He tells the stories of the people he meets along the way with great sympathy but also with brutal honesty, a combination that might only be possible from a Sarah Lawrence graduate who's also fought enough to begin experiencing neurological effects--memory loss.  Mr. Anasi subjects himself to the same tough but fair treatment as he seeks to understand his own obsession and what seems to have been a final bout victory but ended up a loss.  In the end he concludes that for all the problems that attend boxing, there is something uniquely worthwhile that occurs within the ring itself, a meeting of one man with another on terms of complete equality, a meeting that though it ends in victory for only one, ends in mutual respect between the two.

If you're a boxing fan, or used to be, you'll certainly love the book.  If you hate boxing you'll find much here to justify your hatred.  If you've never understood the attraction of the sport you will after reading it.  Most of all, if you like good storytelling, superior cultural reporting, and quality writing, you'll find them all here, and you'll enjoy them even if you don't care about boxing.  It's an impressive debut and if it wins the readership it deserves may well become a classic along the lines of Paper Lion, MuscleFriday Night Lights or Pat Jordan's A False Spring.


Grade: (A)


See also:

Sports (General)
Robert Anasi Links:

    -INTERVIEW : The Robert Anasi Interview: Pugilistic Survivor (Laurie Edwards, 03/09/2002, Culture Dose)

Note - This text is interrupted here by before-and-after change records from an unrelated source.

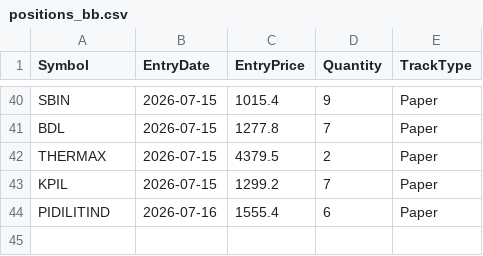
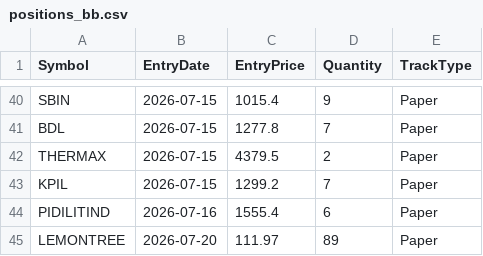
Before and after one commit to finnyrajmann/nse-bb-system, a CSV file: data/positions_bb.csv, drawn as a sheet; only a part is shown, gaps mark what is left out.

Commit message:
Auto-update — 2026-07-20

```diff
--- a/data/positions_bb.csv
+++ b/data/positions_bb.csv
@@ -44 +44,2 @@ KPIL,2026-07-15,1299.2,7,Paper
 PIDILITIND,2026-07-16,1555.4,6,Paper
+LEMONTREE,2026-07-20,111.97,89,Paper
```
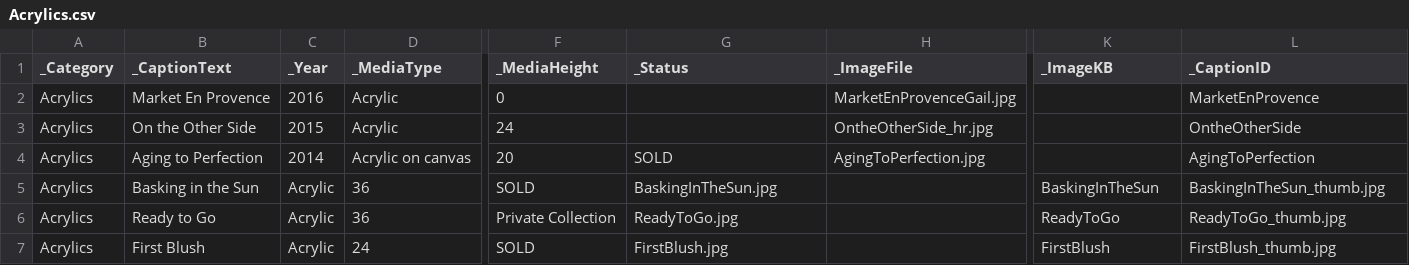
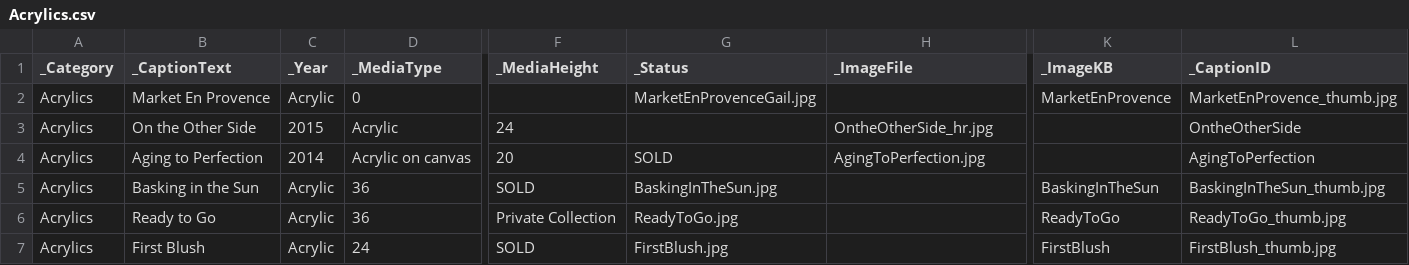
Before and after one commit to ghmgallery/ghmgallery.github.io, a CSV file: _data/Acrylics.csv, drawn as a sheet; only a part is shown, gaps mark what is left out; the diff covers the shown part only; the diff names each change by its address in the sheet, - before the commit and + after, or states it on an @@ line.

Commit message:
Update Acrylics.csv

```diff
--- a/_data/Acrylics.csv
+++ b/_data/Acrylics.csv
-C2 (_Year): 2016
+C2 (_Year): Acrylic
-D2 (_MediaType): Acrylic
+D2 (_MediaType): 0
-F2 (_MediaHeight): 0
+F2 (_MediaHeight): (empty)
-G2 (_Status): (empty)
+G2 (_Status): MarketEnProvenceGail.jpg
-H2 (_ImageFile): MarketEnProvenceGail.jpg
+H2 (_ImageFile): (empty)
-K2 (_ImageKB): (empty)
+K2 (_ImageKB): MarketEnProvence
-L2 (_CaptionID): MarketEnProvence
+L2 (_CaptionID): MarketEnProvence_thumb.jpg
```
Also changed, not shown: 5 edited cells elsewhere in this file.
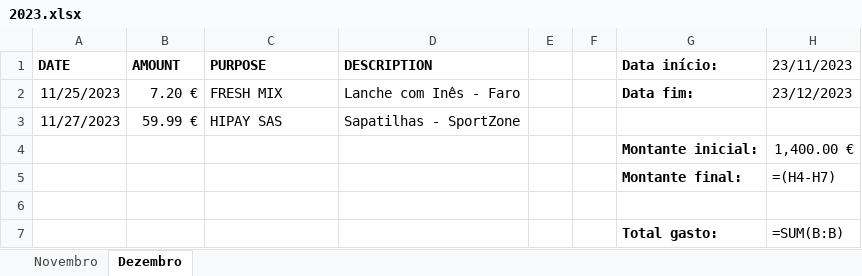
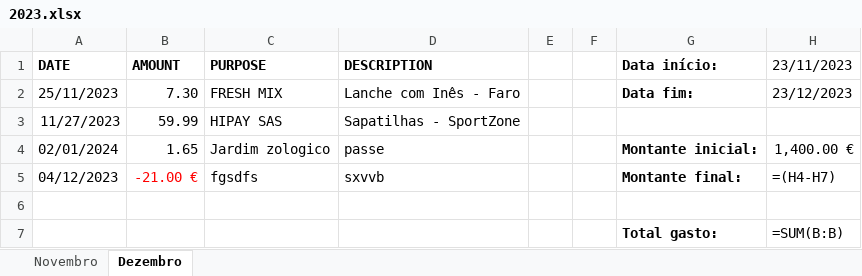
Before and after one commit to loisramses/Expense-Manager, an Excel workbook: expenses/2023.xlsx, sheet Dezembro, drawn as a sheet; values as stored, in another font and other column widths than the file's, no borders; formulas without a stored value are shown as written; removed rows and columns are numbered as before the commit, all else as after; the diff names each change by its address in the sheet, - before the commit and + after, or states it on an @@ line.

Commit message:
2nd version - CRUDE operations for expenses and revenues and creating year

```diff
--- a/expenses/2023.xlsx (sheet Dezembro)
+++ b/expenses/2023.xlsx (sheet Dezembro)
-A2 (DATE): 11/25/2023
+A2 (DATE): 25/11/2023
-B2 (AMOUNT): 7.20 €
+B2 (AMOUNT): 7.30
-B3 (AMOUNT): 59.99 €
+B3 (AMOUNT): 59.99
-row 4:  |  |  |  |  |  | Montante inicial: | 1,400.00 €
-row 5:  |  |  |  |  |  | Montante final: | =(H4-H7)
+row 4: 02/01/2024 | 1.65 | Jardim zologico | passe |  |  | Montante inicial: | 1,400.00 €
+row 5: 04/12/2023 | -21.00 € | fgsdfs | sxvvb |  |  | Montante final: | =(H4-H7)
```
Also changed, not shown: sheet Novembro, 8 other files.
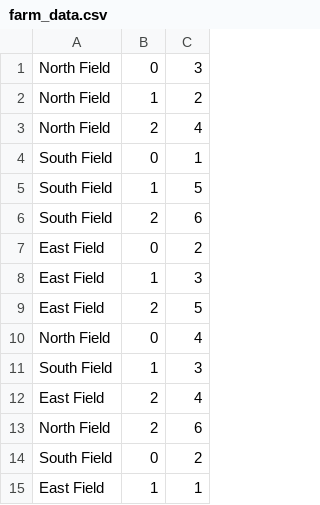
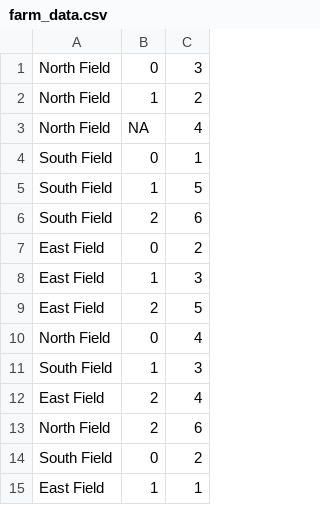
Before and after one commit to ambucha/project-lab-29-31, a CSV file: farm_data.csv, drawn as a sheet.

```diff
--- a/farm_data.csv
+++ b/farm_data.csv
@@ -2,3 +2,3 @@ North Field,0,3
 North Field,1,2
-North Field,2,4
+North Field,NA,4
 South Field,0,1
```
Also changed, not shown: 2 other files.
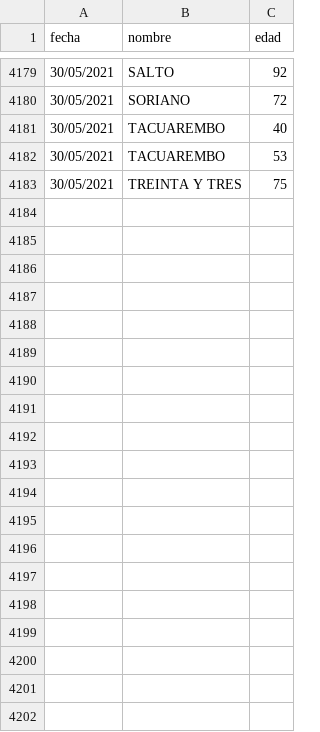
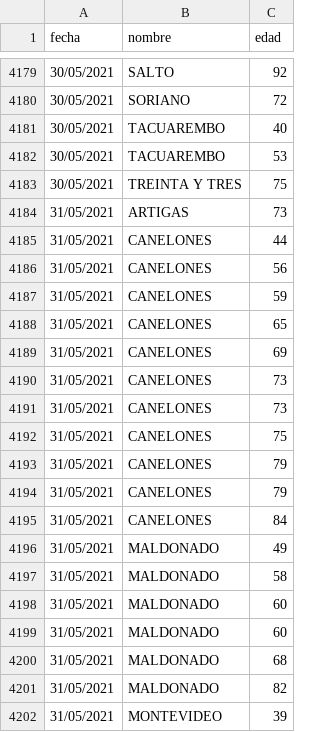
Before and after one commit to lscasso/covid, a CSV file: estadisticasUY_fallecimientos.csv, drawn as a sheet; only a part is shown, gaps mark what is left out; the diff covers the shown part only.

Commit message:
update 31/05/2021

```diff
--- a/estadisticasUY_fallecimientos.csv
+++ b/estadisticasUY_fallecimientos.csv
@@ -4183 +4183,20 @@ fecha,nombre,edad
 30/05/2021,TREINTA Y TRES      ,75
+31/05/2021,ARTIGAS,73
+31/05/2021,CANELONES,44
+31/05/2021,CANELONES,56
+31/05/2021,CANELONES,59
+31/05/2021,CANELONES,65
+31/05/2021,CANELONES,69
+31/05/2021,CANELONES,73
+31/05/2021,CANELONES,73
+31/05/2021,CANELONES,75
+31/05/2021,CANELONES,79
+31/05/2021,CANELONES,79
+31/05/2021,CANELONES,84
+31/05/2021,MALDONADO,49
+31/05/2021,MALDONADO,58
+31/05/2021,MALDONADO,60
+31/05/2021,MALDONADO,60
+31/05/2021,MALDONADO,68
+31/05/2021,MALDONADO,82
+31/05/2021,MONTEVIDEO,39
```
Also changed, not shown: 44 added rows elsewhere in this file.
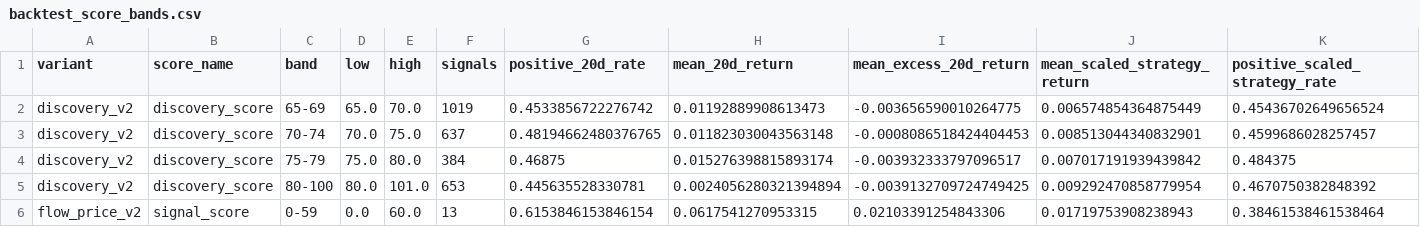
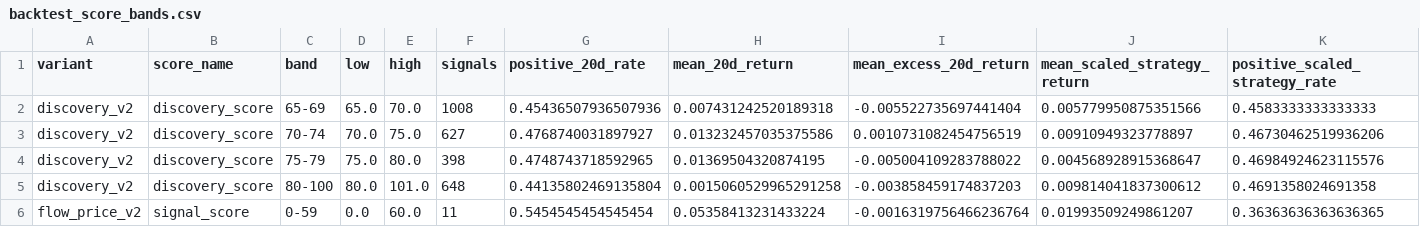
Before and after one commit to LEOSONG727/kis-foreign-flow-report, a CSV file: reports/backtest_score_bands.csv, drawn as a sheet; only a part is shown; the diff covers the shown part only.

```diff
--- a/reports/backtest_score_bands.csv
+++ b/reports/backtest_score_bands.csv
@@ -1,6 +1,6 @@
 variant,score_name,band,low,high,signals,positive_20d_rate,mean_20d_return,mean_excess_20d_return,mean_scaled_strategy_return,positive_scaled_strategy_rate
-discovery_v2,discovery_score,65-69,65.0,70.0,1019,0.4533856722276742,0.01192889908613473,-0.003656590010264775,0.006574854364875449,0.45436702649656524
-discovery_v2,discovery_score,70-74,70.0,75.0,637,0.48194662480376765,0.011823030043563148,-0.0008086518424404453,0.008513044340832901,0.4599686028257457
-discovery_v2,discovery_score,75-79,75.0,80.0,384,0.46875,0.015276398815893174,-0.003932333797096517,0.007017191939439842,0.484375
-discovery_v2,discovery_score,80-100,80.0,101.0,653,0.445635528330781,0.0024056280321394894,-0.0039132709724749425,0.009292470858779954,0.4670750382848392
-flow_price_v2,signal_score,0-59,0.0,60.0,13,0.6153846153846154,0.0617541270953315,0.02103391254843306,0.01719753908238943,0.38461538461538464
+discovery_v2,discovery_score,65-69,65.0,70.0,1008,0.45436507936507936,0.007431242520189318,-0.005522735697441404,0.005779950875351566,0.4583333333333333
+discovery_v2,discovery_score,70-74,70.0,75.0,627,0.4768740031897927,0.013232457035375586,0.0010731082454756519,0.00910949323778897,0.46730462519936206
+discovery_v2,discovery_score,75-79,75.0,80.0,398,0.4748743718592965,0.01369504320874195,-0.005004109283788022,0.004568928915368647,0.46984924623115576
+discovery_v2,discovery_score,80-100,80.0,101.0,648,0.44135802469135804,0.0015060529965291258,-0.003858459174837203,0.009814041837300612,0.4691358024691358
+flow_price_v2,signal_score,0-59,0.0,60.0,11,0.5454545454545454,0.05358413231433224,-0.0016319756466236764,0.01993509249861207,0.36363636363636365
```
Also changed, not shown: 53 edited cells elsewhere in this file, reports/backtest_thresholds.csv, reports/screen_backtest.csv, 4 other files.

Book-related and General Links:
    -BOOK SITE : The Gloves by Robert Anasi (FSB Associates)
    -ESSAY : How to Become a Boxer (Robert Anasi, October 2001, Maxim)
    -INTERVIEW : The Robert Anasi Interview: Pugilistic Survivor (Laurie Edwards,  03/09/2002, Culture Dose)
    -ESSAY : Writers on the Verge (Voice Literary Supplement, May 2001)
    -REVIEW : of The Gloves (Nita Rao, Village Voice)
    -REVIEW : of The Gloves (John Freeman, Denver Post)